About this exercise:
Copy each line of the material beneath that holds the word "className".

Data extract:
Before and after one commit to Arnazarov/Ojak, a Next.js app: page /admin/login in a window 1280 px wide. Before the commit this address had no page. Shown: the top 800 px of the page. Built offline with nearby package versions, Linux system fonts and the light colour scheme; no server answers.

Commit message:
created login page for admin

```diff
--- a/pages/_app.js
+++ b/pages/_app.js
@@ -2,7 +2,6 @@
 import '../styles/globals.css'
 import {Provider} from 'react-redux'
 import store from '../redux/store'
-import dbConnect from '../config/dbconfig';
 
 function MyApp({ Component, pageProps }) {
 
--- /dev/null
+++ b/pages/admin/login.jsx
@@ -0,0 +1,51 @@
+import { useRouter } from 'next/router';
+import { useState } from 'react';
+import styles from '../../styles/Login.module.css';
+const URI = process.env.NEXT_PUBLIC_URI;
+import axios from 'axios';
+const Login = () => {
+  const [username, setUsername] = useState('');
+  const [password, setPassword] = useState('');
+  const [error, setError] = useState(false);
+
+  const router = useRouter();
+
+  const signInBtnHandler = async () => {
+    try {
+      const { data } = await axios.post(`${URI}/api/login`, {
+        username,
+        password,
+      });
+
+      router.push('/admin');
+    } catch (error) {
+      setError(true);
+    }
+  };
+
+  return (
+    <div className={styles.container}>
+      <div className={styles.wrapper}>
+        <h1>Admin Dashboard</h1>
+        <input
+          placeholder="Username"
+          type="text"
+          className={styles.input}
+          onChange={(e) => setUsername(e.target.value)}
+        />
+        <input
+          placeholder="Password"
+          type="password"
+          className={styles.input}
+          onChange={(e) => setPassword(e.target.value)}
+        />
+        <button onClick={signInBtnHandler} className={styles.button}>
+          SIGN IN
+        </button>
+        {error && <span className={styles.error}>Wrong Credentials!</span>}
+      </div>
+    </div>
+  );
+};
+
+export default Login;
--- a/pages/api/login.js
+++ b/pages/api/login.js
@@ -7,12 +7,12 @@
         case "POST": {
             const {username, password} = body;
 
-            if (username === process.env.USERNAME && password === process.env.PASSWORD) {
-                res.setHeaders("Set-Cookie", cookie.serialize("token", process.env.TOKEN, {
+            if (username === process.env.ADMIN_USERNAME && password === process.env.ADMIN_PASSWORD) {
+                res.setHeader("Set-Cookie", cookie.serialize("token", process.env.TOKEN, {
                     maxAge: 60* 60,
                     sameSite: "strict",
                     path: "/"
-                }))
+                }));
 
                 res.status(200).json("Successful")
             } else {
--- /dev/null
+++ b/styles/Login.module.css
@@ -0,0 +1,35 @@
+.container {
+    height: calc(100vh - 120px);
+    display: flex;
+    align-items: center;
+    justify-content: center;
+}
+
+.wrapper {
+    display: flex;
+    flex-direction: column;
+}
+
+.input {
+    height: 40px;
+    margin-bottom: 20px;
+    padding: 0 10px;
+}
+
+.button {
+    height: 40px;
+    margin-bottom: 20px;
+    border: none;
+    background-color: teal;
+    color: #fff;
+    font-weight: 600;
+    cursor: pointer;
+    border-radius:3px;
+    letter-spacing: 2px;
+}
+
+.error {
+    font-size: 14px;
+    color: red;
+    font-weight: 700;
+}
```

Answer to this exercise:
+    <div className={styles.container}>
+      <div className={styles.wrapper}>
+          className={styles.input}
+          className={styles.input}
+        <button onClick={signInBtnHandler} className={styles.button}>
+        {error && <span className={styles.error}>Wrong Credentials!</span>}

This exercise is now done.